Ranil Wickremesinghe said President Chandrika Kumaratunga's surprise action on Tuesday was calculated to sabotage the peace process with Tamil Tiger rebels.
Speaking in Washington, he said: "I pledge to you that your government will not allow this desperate and irresponsible attempt to undermine the peace process... to succeed."
Kumaratunga's move is being seen as a prelude to snap elections and a blow to the country's peace process.
The president, whose party is in parliamentary opposition, dismissed three ministers including Defence Minister Tilak Marapana, whom she had earlier accused of granting too many concessions to the Tamil rebels.

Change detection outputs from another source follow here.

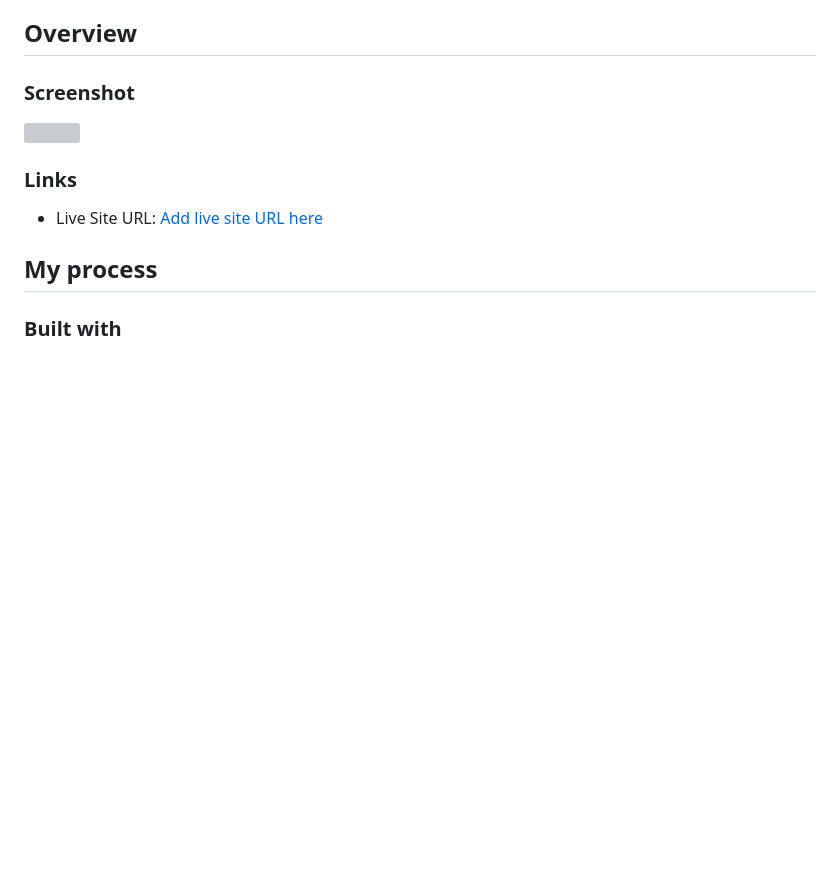
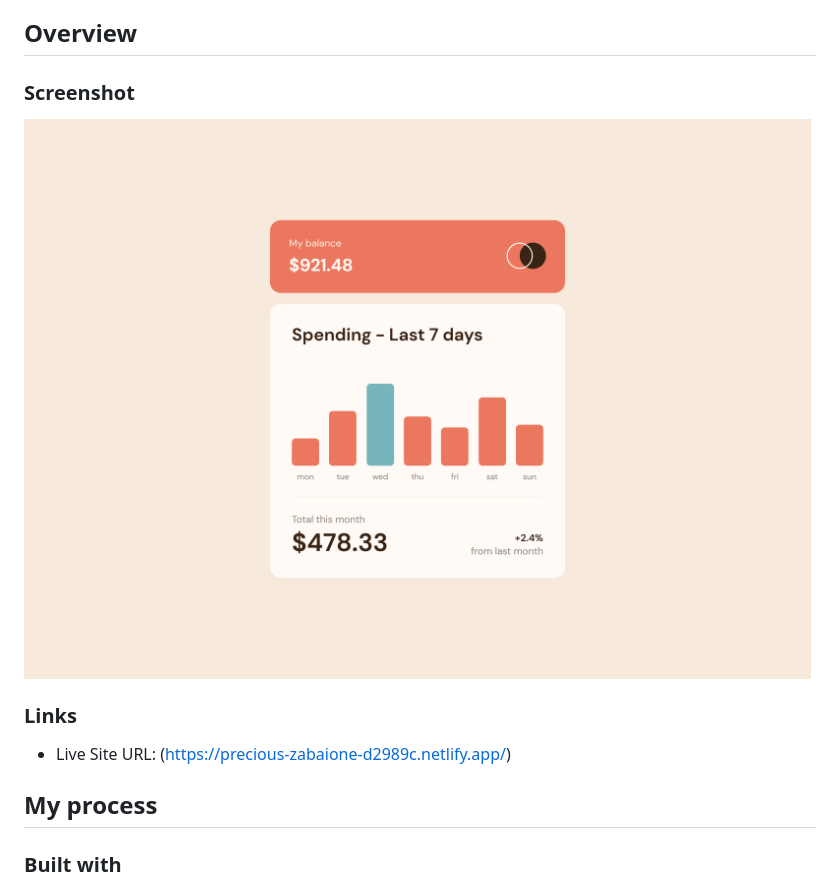
Before and after one commit to Gaston-Recalde/expenses-chart, a Markdown page: README.md, the part around the change. Rendered like a GitHub page; pictures changed too: images/expenses-chart.png (added); blank space fills up the shorter version; grey boxes are pictures that could not be loaded.

Commit message:
README actualizado

```diff
--- a/README.md
+++ b/README.md
@@ -15,11 +15,11 @@ This is a solution to the [Expenses chart component challenge on Frontend Mentor
 
 ### Screenshot
 
-![](./screenshot.jpg)
+![](./images/expenses-chart.png)
 
 ### Links
 
-- Live Site URL: [Add live site URL here](https://your-live-site-url.com)
+- Live Site URL: (https://precious-zabaione-d2989c.netlify.app/)
 
 ## My process
 
```
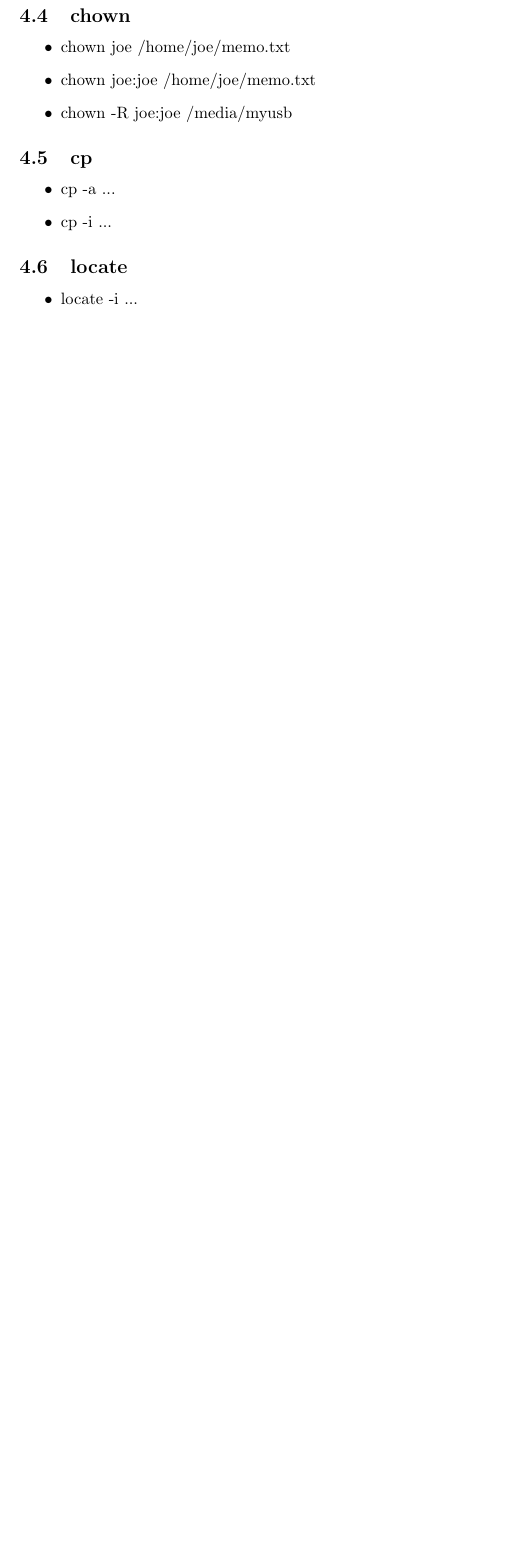
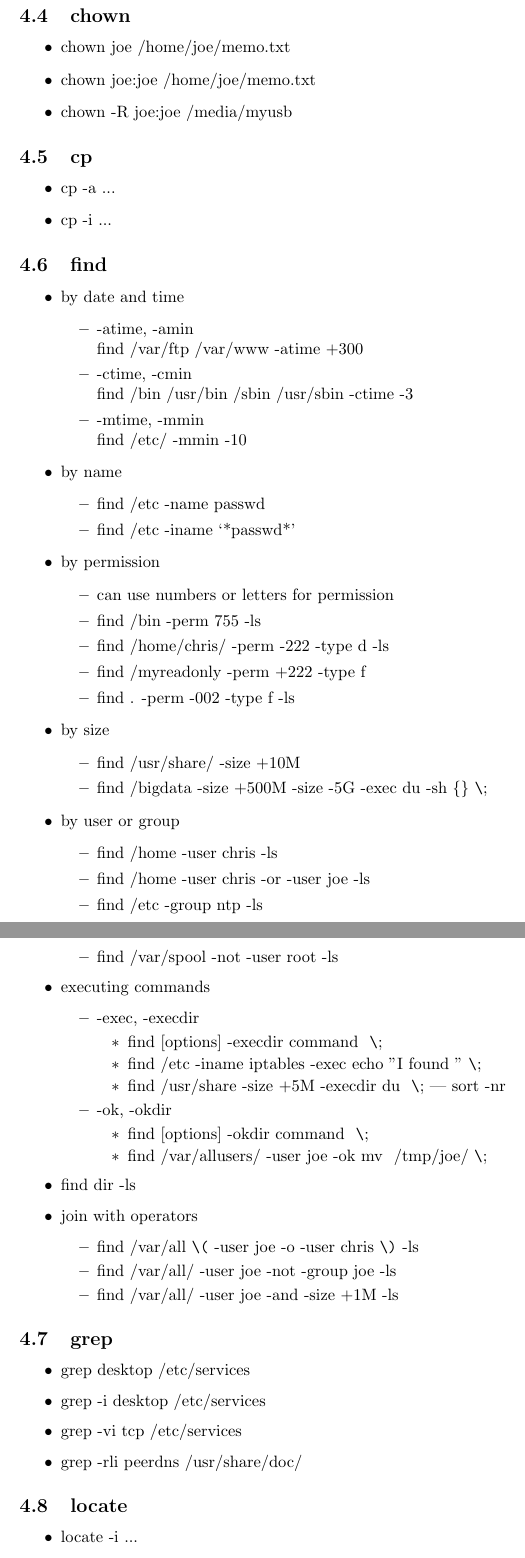
Before and after one commit to xzj/linux, a LaTeX document (memo.tex): part of page 4 of 5 before the commit and two parts of pages 4 and 5 of 6 after it, the two joined at a grey line, cut so that both start at the same text, the shorter picture padded with empty space. Compiled offline with pdfLaTeX.

Commit message:
Added find and grep.

```diff
--- a/memo.tex
+++ b/memo.tex
@@ -94,6 +94,71 @@
         	\item cp -a ...
         	\item cp -i ...
         \end{itemize}
+      \subsection{find}
+        \begin{itemize}
+        	\item by date and time
+        	  \begin{itemize}
+        	  	\item -atime, -amin\\
+        	  	      find /var/ftp /var/www -atime +300
+        	  	\item -ctime, -cmin\\
+        	  	      find /bin /usr/bin /sbin /usr/sbin -ctime -3
+        	  	\item -mtime, -mmin\\
+        	  	      find /etc/ -mmin -10
+        	  \end{itemize}
+        	\item by name
+        	  \begin{itemize}
+        	  	\item find /etc -name passwd
+        	  	\item find /etc -iname `*passwd*'
+        	  \end{itemize}
+            \item by permission
+              \begin{itemize}
+              	\item can use numbers or letters for permission
+              	\item find /bin -perm 755 -ls
+              	\item find /home/chris/ -perm -222 -type d -ls
+              	\item find /myreadonly -perm +222 -type f
+              	\item find . -perm -002 -type f -ls
+              \end{itemize}
+            \item by size
+              \begin{itemize}
+              	\item find /usr/share/ -size +10M
+              	\item find /bigdata -size +500M -size -5G -exec du -sh \{\} \verb|\|;
+              \end{itemize}
+            \item by user or group
+              \begin{itemize}
+              	\item find /home -user chris -ls
+              	\item find /home -user chris -or -user joe -ls
+              	\item find /etc -group ntp -ls
+              	\item find /var/spool -not -user root -ls
+              \end{itemize}
+            \item executing commands
+              \begin{itemize}
+              	\item -exec, -execdir
+              	  \begin{itemize}
+              	  	\item find [options] -execdir command {} \verb|\|;
+              	  	\item find /etc -iname iptables -exec echo "I found {}" \verb|\|;
+              	  	\item find /usr/share -size +5M -execdir du {} \verb|\|; | sort -nr
+              	  \end{itemize}
+              	\item -ok, -okdir
+              	  \begin{itemize}
+              	  	\item find [options] -okdir command {} \verb|\|;
+              	  	\item find /var/allusers/ -user joe -ok mv {} /tmp/joe/ \verb|\|;
+              	  \end{itemize}
+              \end{itemize}
+        	\item find dir -ls
+        	\item join with operators
+        	  \begin{itemize}
+        	  	\item find /var/all \verb|\(| -user joe -o -user chris \verb|\)| -ls
+        	  	\item find /var/all/ -user joe -not -group joe -ls
+        	  	\item find /var/all/ -user joe -and -size +1M -ls
+        	  \end{itemize}
+        \end{itemize}
+      \subsection{grep}
+        \begin{itemize}
+        	\item grep desktop /etc/services
+        	\item grep -i desktop /etc/services
+        	\item grep -vi tcp /etc/services
+        	\item grep -rli peerdns /usr/share/doc/
+        \end{itemize}
       \subsection{locate}
         \begin{itemize}
         	\item locate -i ...
```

Western and Asian diplomats said they believed the political crisis between Kumaratunga and the cohabitation government would have a serious impact on Norway's attempts to revive the island's stalled peace process.
A senior government minister has said he expects Kumaratunga to call fresh elections after the suspension of parliament lapses on 19 November.
"As much as the government has few options to check the president, she too can't do much to run an administration like this... The only way out is a snap election."
"I pledge to you that your government will not allow this desperate and irresponsible attempt to undermine the peace process... to succeed"
Sri Lankan prime minister
The minister added the government was ready to face an election as it was confident of improving its majority, and the party would face the vote with Kumaratunga controlling the vital state media, security forces and the police.
A government under Kumaratunga's party was elected in October 2000, but collapsed in a year amid defections. In December 2001, her arch rival Ranil Wickremesinghe became prime minister by winning new parliamentary polls.
Tamil separatist conflict
Wickremesinghe revived the Norwegian-brokered peace process to end the Tamil separatist conflict, which has claimed at least 60,000 lives in more than three decades.
He has received strong international support and is due on Wednesday to meet US President George Bush at the White House.
The Tigers said on Saturday they would end an eight-month boycott of peace talks and unveil their first blueprint for power-sharing.
The proposal would turn Sri Lanka into a de facto federal state with more power for the rebels in the northeast of the island where the Tamil minority is dominant.
But Kumaratunga's party has rejected the rebels' plan as a stepping stone for a separate state.
Kumaratunga, who narrowly survived a Tiger assassination attempt in 1999, has repeatedly criticised the government for its concessions to the rebels.
The president also ordered troops to state presses and the state television and radio stations after dismissing the defence, interior and information ministers.
Government troops are guarding
key official buildings
Moderate Tamils said the political instability in the capital undermined peace attempts as it could strengthen the rebel argument that the majority Sinhalese were not serious about a solution.
A Tamil legislator, who does not support the rebels, said a snap election could see the Tigers entering parliament for the first time.
"This would be an opportunity for the Tigers to contest national elections and earn the legitimacy they have been craving," said the Tamil MP, on condition of anonymity.
Parliamentary elections are not due until December 2007, but Kumaratunga's term as president runs until December 2005.